This post was meant to go up on my wedding anniversary a week ago, but different things came up and it was left hanging in drafts. Several married readers had a good laugh reading this post and asked me to write my take on marriage - here it is!
So here we go, two years of marriage down and hopefully fifty more to go!
I really really like this photo of us. Not only does it reflect our personalities, it also tells you about the dynamics we share. If opposites attract, then 'complements' get married!
J.G. is much taller than I am, but since I LOVE TO TALK to him, I find my neck in this strained position most of the time when we're walking together.
1. Walking hand-in-hand
Holding hands with your spouse can never be overrated. More often than not, we take this privilege for granted. Ask any married couple, 'do you hold hands?' They'd probably say yes without any hesitation. But try this question instead - 'when was the last time you held hands?'
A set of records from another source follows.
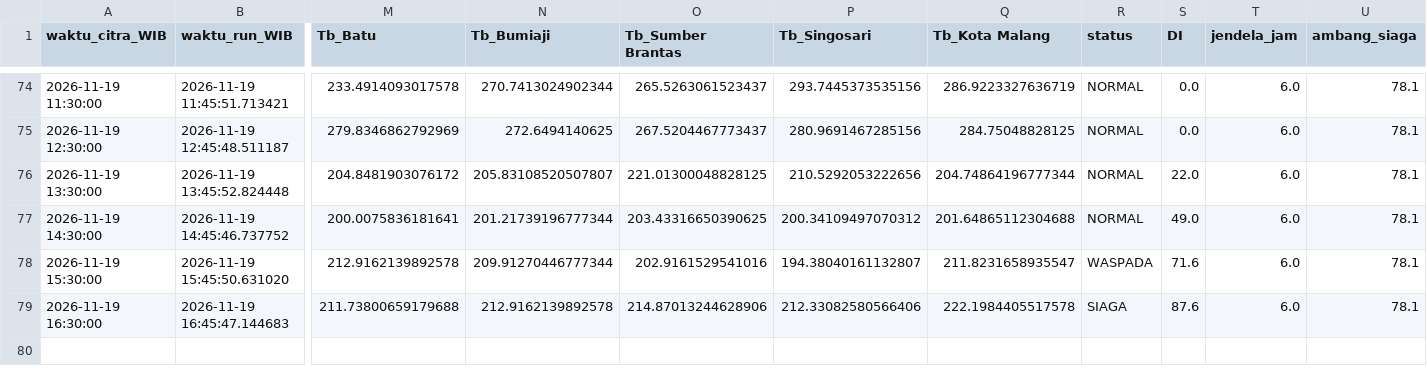
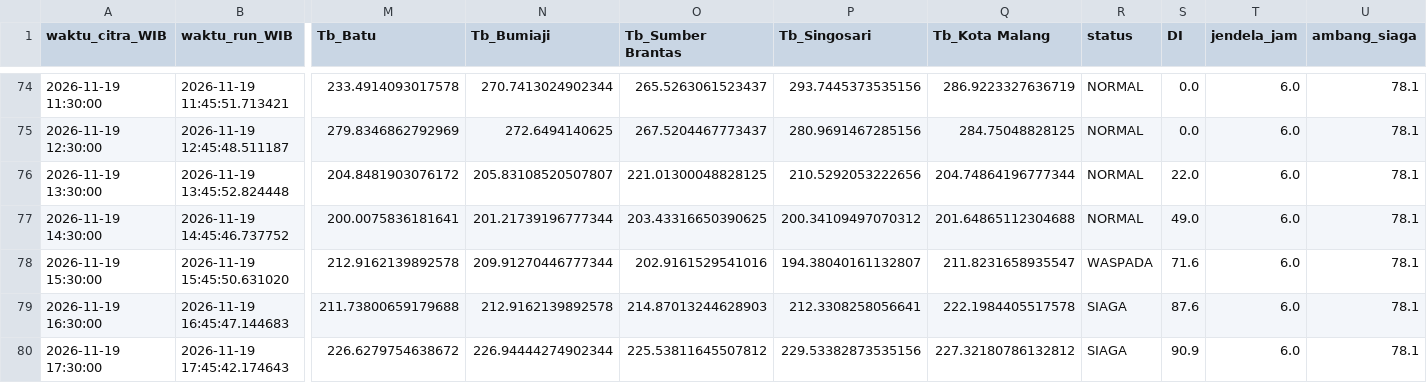
Before and after one commit to bagus2018/pantau-awan-batu, a CSV file: output/log_cek_himawari_batu.csv, drawn as a sheet; only a part is shown, gaps mark what is left out; rows hold the shown columns only; the diff names each change by its address in the sheet, - before the commit and + after, or states it on an @@ line.

```diff
--- a/output/log_cek_himawari_batu.csv
+++ b/output/log_cek_himawari_batu.csv
-O79 (Tb_Sumber Brantas): 214.87013244628906
+O79 (Tb_Sumber Brantas): 214.87013244628903
-P79 (Tb_Singosari): 212.33082580566406
+P79 (Tb_Singosari): 212.3308258056641
+row 80: 2026-11-19 17:30:00 | 2026-11-19 17:45:42.174643 | 226.6279754638672 | 226.94444274902344 | 225.53811645507812 | 229.53382873535156 | 227.32180786132812 | SIAGA | 90.9 | 6.0 | 78.1
```
Also changed, not shown: output/LATEST_banding_historis.csv, output/LATEST_deret_awan.csv, 9 other files.
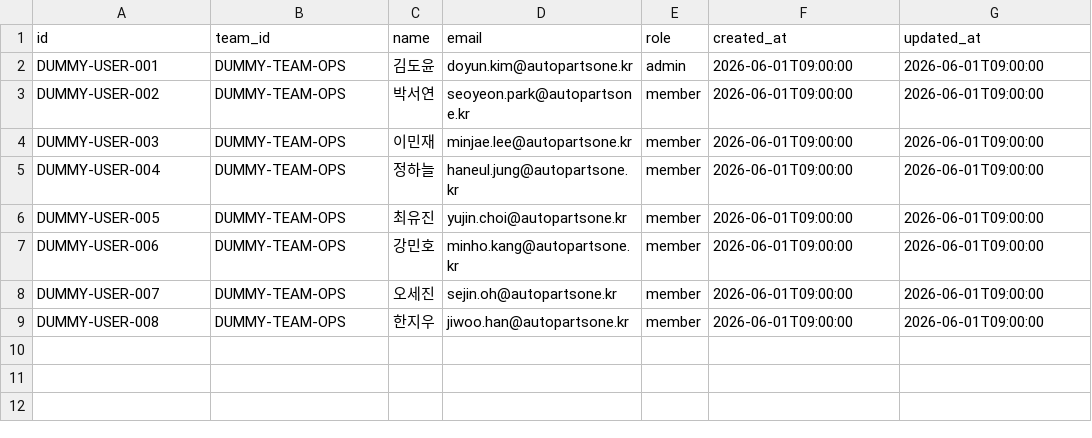
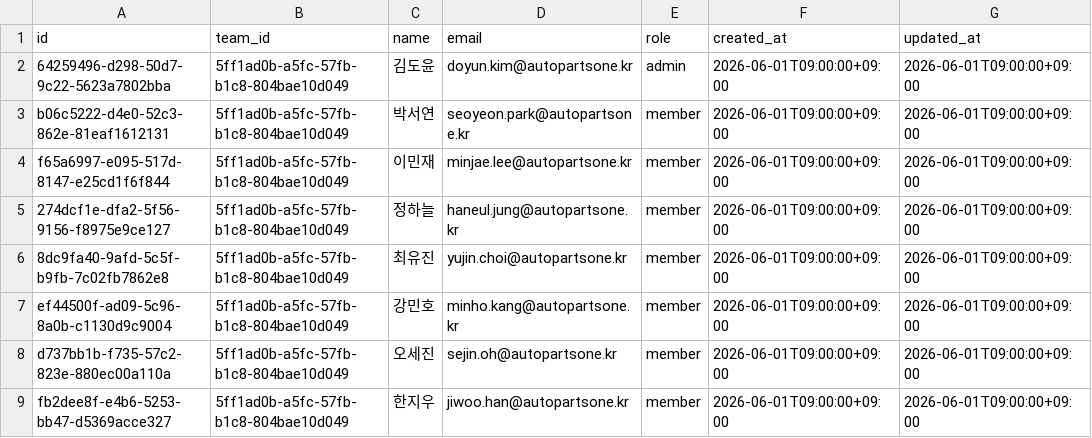
Before and after one commit to juwon02/TeamAZAG, a CSV file: dummy_data/06_current_db_seed/csv/users.csv, drawn as a sheet.

```diff
--- a/dummy_data/06_current_db_seed/csv/users.csv
+++ b/dummy_data/06_current_db_seed/csv/users.csv
@@ -1,9 +1,9 @@
 id,team_id,name,email,role,created_at,updated_at
-DUMMY-USER-001,DUMMY-TEAM-OPS,김도윤,doyun.kim@autopartsone.kr,admin,2026-06-01T09:00:00,2026-06-01T09:00:00
-DUMMY-USER-002,DUMMY-TEAM-OPS,박서연,seoyeon.park@autopartsone.kr,member,2026-06-01T09:00:00,2026-06-01T09:00:00
-DUMMY-USER-003,DUMMY-TEAM-OPS,이민재,minjae.lee@autopartsone.kr,member,2026-06-01T09:00:00,2026-06-01T09:00:00
-DUMMY-USER-004,DUMMY-TEAM-OPS,정하늘,haneul.jung@autopartsone.kr,member,2026-06-01T09:00:00,2026-06-01T09:00:00
-DUMMY-USER-005,DUMMY-TEAM-OPS,최유진,yujin.choi@autopartsone.kr,member,2026-06-01T09:00:00,2026-06-01T09:00:00
-DUMMY-USER-006,DUMMY-TEAM-OPS,강민호,minho.kang@autopartsone.kr,member,2026-06-01T09:00:00,2026-06-01T09:00:00
-DUMMY-USER-007,DUMMY-TEAM-OPS,오세진,sejin.oh@autopartsone.kr,member,2026-06-01T09:00:00,2026-06-01T09:00:00
-DUMMY-USER-008,DUMMY-TEAM-OPS,한지우,jiwoo.han@autopartsone.kr,member,2026-06-01T09:00:00,2026-06-01T09:00:00
+64259496-d298-50d7-9c22-5623a7802bba,5ff1ad0b-a5fc-57fb-b1c8-804bae10d049,김도윤,doyun.kim@autopartsone.kr,admin,2026-06-01T09:00:00+09:00,2026-06-01T09:00:00+09:00
+b06c5222-d4e0-52c3-862e-81eaf1612131,5ff1ad0b-a5fc-57fb-b1c8-804bae10d049,박서연,seoyeon.park@autopartsone.kr,member,2026-06-01T09:00:00+09:00,2026-06-01T09:00:00+09:00
+f65a6997-e095-517d-8147-e25cd1f6f844,5ff1ad0b-a5fc-57fb-b1c8-804bae10d049,이민재,minjae.lee@autopartsone.kr,member,2026-06-01T09:00:00+09:00,2026-06-01T09:00:00+09:00
+274dcf1e-dfa2-5f56-9156-f8975e9ce127,5ff1ad0b-a5fc-57fb-b1c8-804bae10d049,정하늘,haneul.jung@autopartsone.kr,member,2026-06-01T09:00:00+09:00,2026-06-01T09:00:00+09:00
+8dc9fa40-9afd-5c5f-b9fb-7c02fb7862e8,5ff1ad0b-a5fc-57fb-b1c8-804bae10d049,최유진,yujin.choi@autopartsone.kr,member,2026-06-01T09:00:00+09:00,2026-06-01T09:00:00+09:00
+ef44500f-ad09-5c96-8a0b-c1130d9c9004,5ff1ad0b-a5fc-57fb-b1c8-804bae10d049,강민호,minho.kang@autopartsone.kr,member,2026-06-01T09:00:00+09:00,2026-06-01T09:00:00+09:00
+d737bb1b-f735-57c2-823e-880ec00a110a,5ff1ad0b-a5fc-57fb-b1c8-804bae10d049,오세진,sejin.oh@autopartsone.kr,member,2026-06-01T09:00:00+09:00,2026-06-01T09:00:00+09:00
+fb2dee8f-e4b6-5253-bb47-d5369acce327,5ff1ad0b-a5fc-57fb-b1c8-804bae10d049,한지우,jiwoo.han@autopartsone.kr,member,2026-06-01T09:00:00+09:00,2026-06-01T09:00:00+09:00
```
Also changed, not shown: dummy_data/06_current_db_seed/csv/calendar_events.csv, dummy_data/06_current_db_seed/csv/chat_messages.csv, 19 other files.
Being able to walk hand-in-hand is a privilege. I say so because in a couple of years, between the two us, we might be struggling with a toddler, an infant, stroller and diaper bag all at once. At which point we will not have the luxury of holding hands.
2. Comfortably silent
Recently a young single fellow asked me, 'how do I know she's the one I ought to marry?'
I asked him if it was comfortable sitting in silence with her.
Being able to sit silent together shows a high level of trust and comfort with your other half, and that's really important in a marriage.
Silence is also a very J.G. way of lending strength, being the stoic person he is. When grandpa died, I was devastated. All J.G. did was sit quietly next to me and that lent me a lot of strength. In more recent times, I was torn by news of a good friend getting a divorce. Rather than joining me in my ranting, he sat quietly next to me, pressing my hand securely in his, giving me more comfort than any words could.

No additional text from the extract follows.